"One of the things we've been doing is gaining a little respect through this process even though we haven't won in a while," Quinn said. "That's one of the things we talked about today. When you earn respect over the course of a hockey game winning usually follows it. I'm pretty sure Detroit respected us even though we lost that game [5-3 on Jan. 2]. I'm pretty sure Winnipeg respected us after that night [a 2-1 loss on Jan. 4]. But after that game against Toronto, there wasn't a lot of resistance from our end of it."
Quinn felt his team lost its composure after Toronto opened the scoring on a five-on-three power play.
"We looked like we played on our heels and afraid," the coach said. "Not physically afraid, but we've played a lot of great teams this year. We've seen everybody and this is one of the great teams in the league and I was a little bit surprised because that that crept into our game. It hadn't been in our game where we were a little bit intimidated and that crept in a little bit ... There just wasn't a lot of pushback. I'm not talking fighting; I'm talking about pace."

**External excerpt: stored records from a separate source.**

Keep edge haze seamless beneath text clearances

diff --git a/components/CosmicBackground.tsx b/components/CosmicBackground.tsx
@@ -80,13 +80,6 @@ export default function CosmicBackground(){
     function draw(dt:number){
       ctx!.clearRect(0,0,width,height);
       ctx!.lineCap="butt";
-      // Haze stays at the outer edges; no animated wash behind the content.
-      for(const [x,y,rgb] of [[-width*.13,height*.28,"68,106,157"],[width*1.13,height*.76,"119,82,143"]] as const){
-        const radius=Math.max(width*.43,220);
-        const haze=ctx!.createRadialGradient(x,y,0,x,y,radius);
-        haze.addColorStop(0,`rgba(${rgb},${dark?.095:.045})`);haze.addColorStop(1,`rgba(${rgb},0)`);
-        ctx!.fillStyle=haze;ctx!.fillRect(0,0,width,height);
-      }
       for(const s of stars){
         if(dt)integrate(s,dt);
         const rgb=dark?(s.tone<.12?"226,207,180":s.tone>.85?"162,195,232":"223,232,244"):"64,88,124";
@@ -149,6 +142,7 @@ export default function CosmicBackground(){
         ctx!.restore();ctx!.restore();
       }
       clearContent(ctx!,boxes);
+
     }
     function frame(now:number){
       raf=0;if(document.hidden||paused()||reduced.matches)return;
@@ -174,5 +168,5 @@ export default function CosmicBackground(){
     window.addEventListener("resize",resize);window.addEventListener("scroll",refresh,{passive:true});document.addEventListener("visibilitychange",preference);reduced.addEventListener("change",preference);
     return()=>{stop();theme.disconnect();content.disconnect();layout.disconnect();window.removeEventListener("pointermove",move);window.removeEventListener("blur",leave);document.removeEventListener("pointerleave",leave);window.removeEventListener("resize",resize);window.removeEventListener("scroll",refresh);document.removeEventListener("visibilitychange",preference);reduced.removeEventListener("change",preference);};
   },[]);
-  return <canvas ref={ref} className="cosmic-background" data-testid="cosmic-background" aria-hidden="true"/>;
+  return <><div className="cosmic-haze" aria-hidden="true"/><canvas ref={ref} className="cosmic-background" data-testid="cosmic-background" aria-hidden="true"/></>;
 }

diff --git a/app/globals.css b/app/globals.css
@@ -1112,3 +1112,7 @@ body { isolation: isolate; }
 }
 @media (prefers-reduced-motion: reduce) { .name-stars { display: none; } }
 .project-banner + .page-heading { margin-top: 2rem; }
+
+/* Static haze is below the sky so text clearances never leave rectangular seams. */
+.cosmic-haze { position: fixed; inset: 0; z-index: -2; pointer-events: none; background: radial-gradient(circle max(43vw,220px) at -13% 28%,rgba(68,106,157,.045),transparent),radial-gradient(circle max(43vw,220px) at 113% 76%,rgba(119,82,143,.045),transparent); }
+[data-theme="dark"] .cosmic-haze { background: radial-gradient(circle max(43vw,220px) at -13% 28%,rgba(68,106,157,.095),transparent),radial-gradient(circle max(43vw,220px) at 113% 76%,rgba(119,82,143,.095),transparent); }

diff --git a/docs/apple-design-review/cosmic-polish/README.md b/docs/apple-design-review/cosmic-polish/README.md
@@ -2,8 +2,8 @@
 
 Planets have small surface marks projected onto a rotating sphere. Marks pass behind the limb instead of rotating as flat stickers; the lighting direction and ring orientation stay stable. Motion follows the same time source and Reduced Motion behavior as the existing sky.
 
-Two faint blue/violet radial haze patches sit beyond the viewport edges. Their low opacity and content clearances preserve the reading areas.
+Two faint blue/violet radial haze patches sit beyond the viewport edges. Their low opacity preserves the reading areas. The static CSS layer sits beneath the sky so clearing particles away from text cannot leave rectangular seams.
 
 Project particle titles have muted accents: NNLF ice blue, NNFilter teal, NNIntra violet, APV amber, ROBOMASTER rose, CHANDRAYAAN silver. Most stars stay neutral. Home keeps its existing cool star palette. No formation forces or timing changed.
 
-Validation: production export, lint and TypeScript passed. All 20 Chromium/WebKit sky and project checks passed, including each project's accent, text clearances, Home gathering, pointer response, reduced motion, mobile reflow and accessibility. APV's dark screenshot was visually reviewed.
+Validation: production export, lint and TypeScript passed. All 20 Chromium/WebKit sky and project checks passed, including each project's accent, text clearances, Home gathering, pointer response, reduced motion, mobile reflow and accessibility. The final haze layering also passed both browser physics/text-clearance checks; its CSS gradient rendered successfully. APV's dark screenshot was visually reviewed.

San Jose called up tough guy Scott Sabourin, who will draw into the lineup on Tuesday. Sabourin played one game for the Leafs during the 2020-21 season.
It's a homecoming trip for Ferraro, who missed last year's game in Toronto due to injury.
"I'm pretty excited to play here again," the 25-year-old Toronto native said. "It's been a while, a couple years, but it's special. I got a lot of cousins, friends who reach out and say they're coming to the game, so it makes me more motivated to have a good night."
Ferraro averages 22 minutes and 25 seconds of ice time to lead the Sharks.
"He's probably played the best hockey of his career over the last seven weeks," said Quinn. "He's just played with a level of confidence and calmness to his game. He's such a great skater and a physical player that sometimes he gets very busy and one of the things he's done is he's really settled his game down. He's played with confidence with the puck. He's shown more composure with the puck. He's really playing a much more complete game."
It was a tough World Juniors for Leafs prospects Fraser Minten and Easton Cowan, who were part of the Canadian team that was eliminated in the quarterfinals. But the Americans inside Toronto's dressing room certainly enjoyed seeing their country climb to the top of the podium.
"Fantastic," McCabe said with a smile. "We have a lot of Swedes in here too, so it was nice to rub it in their face a little bit."
McCabe captained Team USA to a gold medal at the 2013 World Juniors in Ufa, Russia.
"Time flies," he said. "I remember the feeling very well. It's a pretty sweet feeling. It was pretty special to win a World Championship like that at that top stage and kind of, frankly, propelled me to professional hockey as far as confidence goes."
McCabe isn't 100 per cent sure where his gold medal is.
"Honestly, I've moved so much in the last four years, I don't even know where it is right now," he admitted. "It's probably back home in Wisconsin in my closet somewhere. Maybe my kids have messed with it too. I don't know. I'll have to grab that when we get home this summer."
Leafs lines at Monday's practice:
Knies - Matthews - Marner
Bertuzzi - Tavares - Nylander
Holmberg - Domi - Jarnkrok
McMann - Kampf - Gregor
Rielly - Brodie
Benoit - McCabe
Giordano - Liljegren
Lagesson - Timmins